Q. Why do we need purgatory?
A. Sacred Scripture and Tradition repeatedly affirm that God’s ultimate intention is for us to become perfect as He is perfect (see Mt 5:48). Why?
Because God wants us to live forever in friendship with Him, and He Himself is completely holy — without sin or weakness of any kind. To see God face-to-face in heaven, and to know, love, and enjoy Him there fully forever, we must be like Him (see Heb 12:14; 1 Jn 3:2-3).
In fact, heaven simply wouldn’t be heaven unless those who lived there had been perfected. If we were to bring along with us all the sins and weaknesses we have in this life, heaven would be just as full of troubles as our life on earth—troubles that would last for eternity.
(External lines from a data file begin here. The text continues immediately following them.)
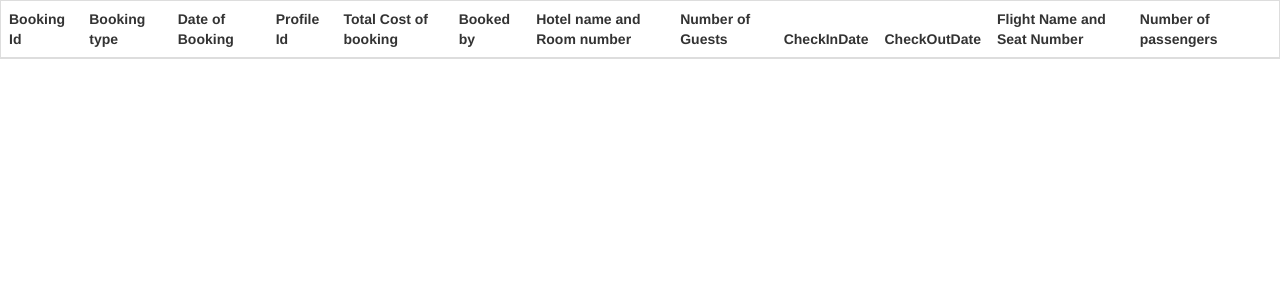
Repository: pparaska/Important
Page: http://localhost/website/WEB-INF/jsp/BookingInformation.jsp
An editor plug-in stored every save of this project. The page is shown before and after the next save, followed by the edit.
The browser window is 1280 px wide. The pictures show the whole page.
The page is served by Tomcat 9. Nobody is signed in. The template is opened directly, without the code that normally fills it, so the values that code supplies are empty.

Above is the page before, as saved 2019-02-18 03:38:09.

After the next save:
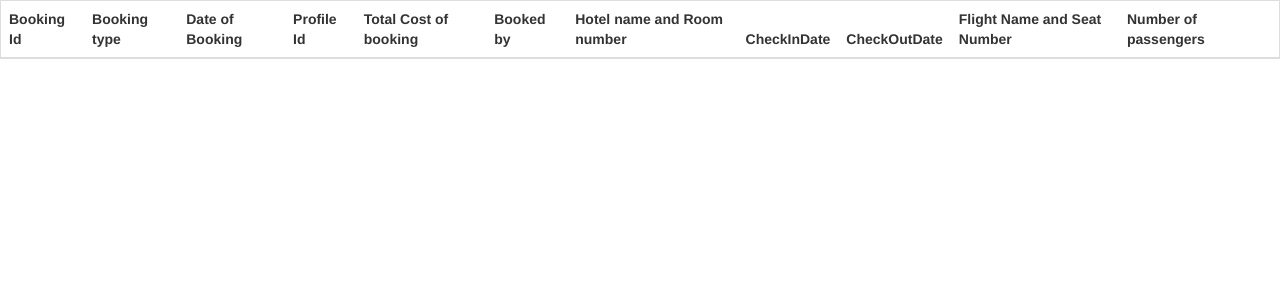
Saved 26 s later.
--- a/Tripweb/website/src/main/webapp/WEB-INF/jsp/BookingInformation.jsp
+++ b/Tripweb/website/src/main/webapp/WEB-INF/jsp/BookingInformation.jsp
@@ -30,7 +30,7 @@
 					<th scope="col">Total Cost of booking</th>
 					<th scope="col">Booked by</th>
 					<th scope="col">Hotel name and Room number</th>
-					<th scope="col">Number of Guests</th>
+					<!-- <th scope="col">Number of Guests</th> -->
 					<th scope="col">CheckInDate</th>
 					<th scope="col">CheckOutDate</th>
 					<th scope="col">Flight Name and Seat Number</th>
Didn’t Christ die to forgive us our sins and save us? Yes! But even those who have escaped, through His infinite merits, the penalty of hell — an eternity without God — find that sin has countless other consequences. It disorders our souls. It injures others. It leaves us overly attached to things we have chosen to love more than we love God.
If we’re to live with God forever, then, repairs and reparations are necessary; that is, we must be healed and make amends. If we’re selfish, we must learn to love. If deceitful, we must learn to tell the truth. If addicted, we must break the addictions. And if bitter, we must forgive.
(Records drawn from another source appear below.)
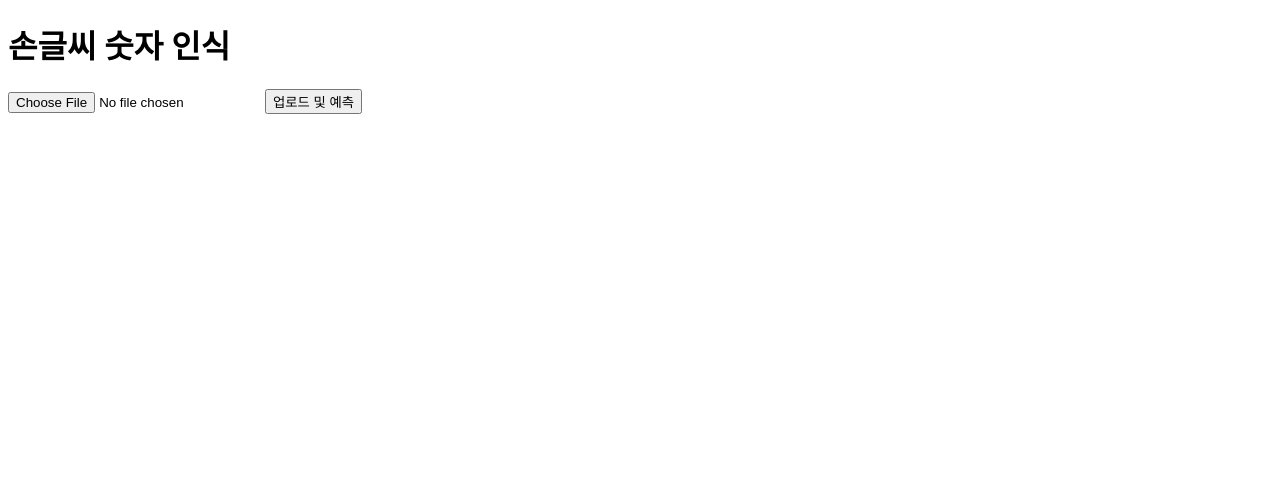
Repository: Upstage-AI-Lab-4/ml4-pub
Page: templates/index.html
An editor plug-in stored every save of this project. The page is shown before and after the next save, followed by the edit.
The browser window is 1280 px wide. The pictures show the whole page.

Above is the page before, as saved 2024-10-08 17:33:08.

After the next save:
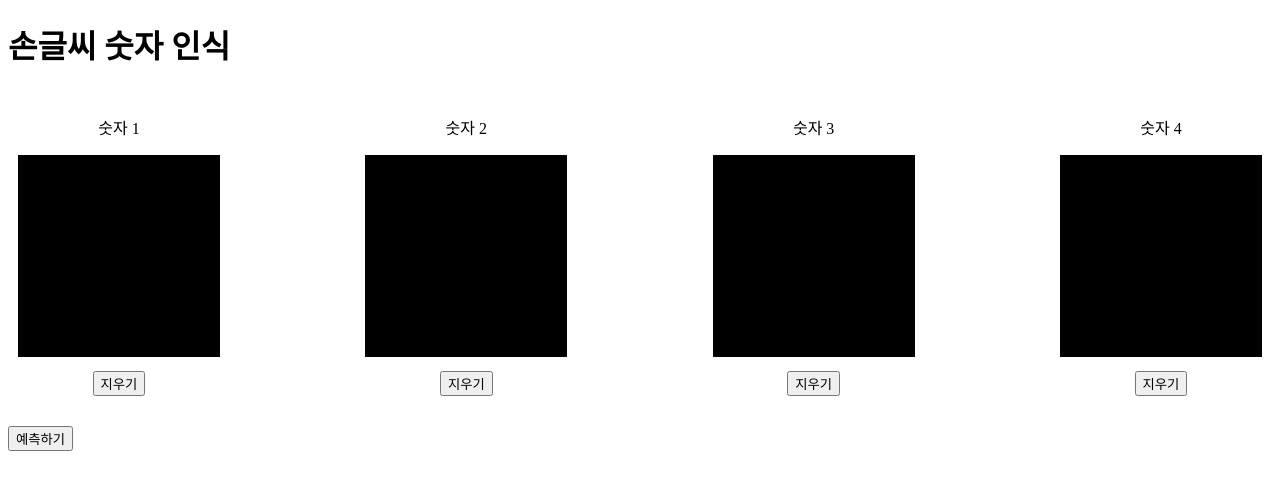
Saved 99 s later.
--- a/templates/index.html
+++ b/templates/index.html
@@ -2,30 +2,150 @@
 <html>
 <head>
     <title>손글씨 숫자 인식</title>
+    <style>
+        .canvas-container {
+            display: flex;
+            justify-content: space-between;
+            flex-wrap: wrap;
+            margin-bottom: 20px;
+        }
+        canvas {
+            border: 1px solid #000;
+            background-color: #000; /* 배경색을 검정색으로 설정 */
+            margin-bottom: 10px;
+        }
+        .canvas-wrapper {
+            text-align: center;
+            margin: 10px;
+        }
+    </style>
 </head>
 <body>
     <h1>손글씨 숫자 인식</h1>
-    <div id="image_container"></div>
-    <form action="/predict" enctype="multipart/form-data" method="post">
-        <input type="file" name="image" onchange="setThumbnail(event);" accept="image/*" required>
-        <input type="submit" value="업로드 및 예측">
+    <form id="digitForm" action="/predict" method="post" onsubmit="prepareForm()">
+        <div class="canvas-container">
+            <div class="canvas-wrapper">
+                <p>숫자 1</p>
+                <canvas id="canvas1" width="200" height="200"></canvas><br>
+                <button type="button" onclick="clearCanvas('canvas1')">지우기</button>
+            </div>
+            <div class="canvas-wrapper">
+                <p>숫자 2</p>
+                <canvas id="canvas2" width="200" height="200"></canvas><br>
+                <button type="button" onclick="clearCanvas('canvas2')">지우기</button>
+            </div>
+            <div class="canvas-wrapper">
+                <p>숫자 3</p>
+                <canvas id="canvas3" width="200" height="200"></canvas><br>
+                <button type="button" onclick="clearCanvas('canvas3')">지우기</button>
+            </div>
+            <div class="canvas-wrapper">
+                <p>숫자 4</p>
+                <canvas id="canvas4" width="200" height="200"></canvas><br>
+                <button type="button" onclick="clearCanvas('canvas4')">지우기</button>
+            </div>
+        </div>
+        <!-- 캔버스 데이터를 저장하기 위한 숨겨진 입력 필드 -->
+        <input type="hidden" name="image1" id="image1">
+        <input type="hidden" name="image2" id="image2">
+        <input type="hidden" name="image3" id="image3">
+        <input type="hidden" name="image4" id="image4">
+        <button type="submit">예측하기</button>
     </form>
+    <script>
+        function initCanvas(canvasId) {
+            var canvas = document.getElementById(canvasId);
+            var ctx = canvas.getContext("2d");
+            var painting = false;
 
+            // 배경색을 검정색으로 초기화
+            ctx.fillStyle = "#000";
+            ctx.fillRect(0, 0, canvas.width, canvas.height);
 
+            // 선 색상을 흰색으로 설정
+            ctx.strokeStyle = "#fff";
 
-    <script>
-      function setThumbnail(event) {
-        var reader = new FileReader();
+            // 이벤트 타입 결정
+            var events = {
+                start: "mousedown",
+                move: "mousemove",
+                end: "mouseup"
+            };
 
-        reader.onload = function(event) {
-          var img = document.createElement("img");
-          img.setAttribute("src", event.target.result);
-          document.querySelector("div#image_container").appendChild(img);
-        };
+            if ('ontouchstart' in window) {
+                events.start = "touchstart";
+                events.move = "touchmove";
+                events.end = "touchend";
+            }
 
-        reader.readAsDataURL(event.target.files[0]);
-      }
+            canvas.addEventListener(events.start, startPosition);
+            canvas.addEventListener(events.end, finishedPosition);
+            canvas.addEventListener(events.move, draw);
+            canvas.addEventListener("mouseleave", finishedPosition);
+
+            function getPointerPos(e) {
+                var rect = canvas.getBoundingClientRect();
+                if (e.touches) {
+                    return {
+                        x: e.touches[0].clientX - rect.left,
+                        y: e.touches[0].clientY - rect.top
+                    };
+                } else {
+                    return {
+                        x: e.clientX - rect.left,
+                        y: e.clientY - rect.top
+                    };
+                }
+            }
+
+            function startPosition(e) {
+                e.preventDefault();
+                painting = true;
+                draw(e);
+            }
+
+            function finishedPosition() {
+                painting = false;
+                ctx.beginPath();
+            }
+
+            function draw(e) {
+                if (!painting) return;
+                e.preventDefault();
+                ctx.lineWidth = 15;
+                ctx.lineCap = "round";
+
+                var pos = getPointerPos(e);
+                ctx.lineTo(pos.x, pos.y);
+                ctx.stroke();
+                ctx.beginPath();
+                ctx.moveTo(pos.x, pos.y);
+            }
+        }
+
+        function clearCanvas(canvasId) {
+            var canvas = document.getElementById(canvasId);
+            var ctx = canvas.getContext("2d");
+            // 캔버스를 검정색으로 초기화
+            ctx.fillStyle = "#000";
+            ctx.fillRect(0, 0, canvas.width, canvas.height);
+            ctx.beginPath();
+        }
+
+        function prepareForm() {
+            var canvases = ['canvas1', 'canvas2', 'canvas3', 'canvas4'];
+            for (var i = 0; i < canvases.length; i++) {
+                var canvas = document.getElementById(canvases[i]);
+                var dataURL = canvas.toDataURL('image/png');
+                document.getElementById('image' + (i+1)).value = dataURL;
+            }
+        }
+
+        // 캔버스 초기화
+        initCanvas('canvas1');
+        initCanvas('canvas2');
+        initCanvas('canvas3');
+        initCanvas('canvas4');
     </script>
-
 </body>
 </html>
Even so, whether in this life or the next, God doesn’t wave a magic wand, bypassing our free will, to fix the situation. Instead, we undergo a procedure to undo the consequences of what we’ve done. This process, requiring our cooperation with grace, begins on earth. Through doing penance and accepting in faith the inescapable sufferings of the present life, we can be purged of sin’s effects and grow in holiness.
Nevertheless, few of us are perfect when we leave this world. We still need some “cleaning up,” a painful but purging “fire,” as the Scripture calls it (see 1 Cor 3:14–15). That process is what we call purgatory.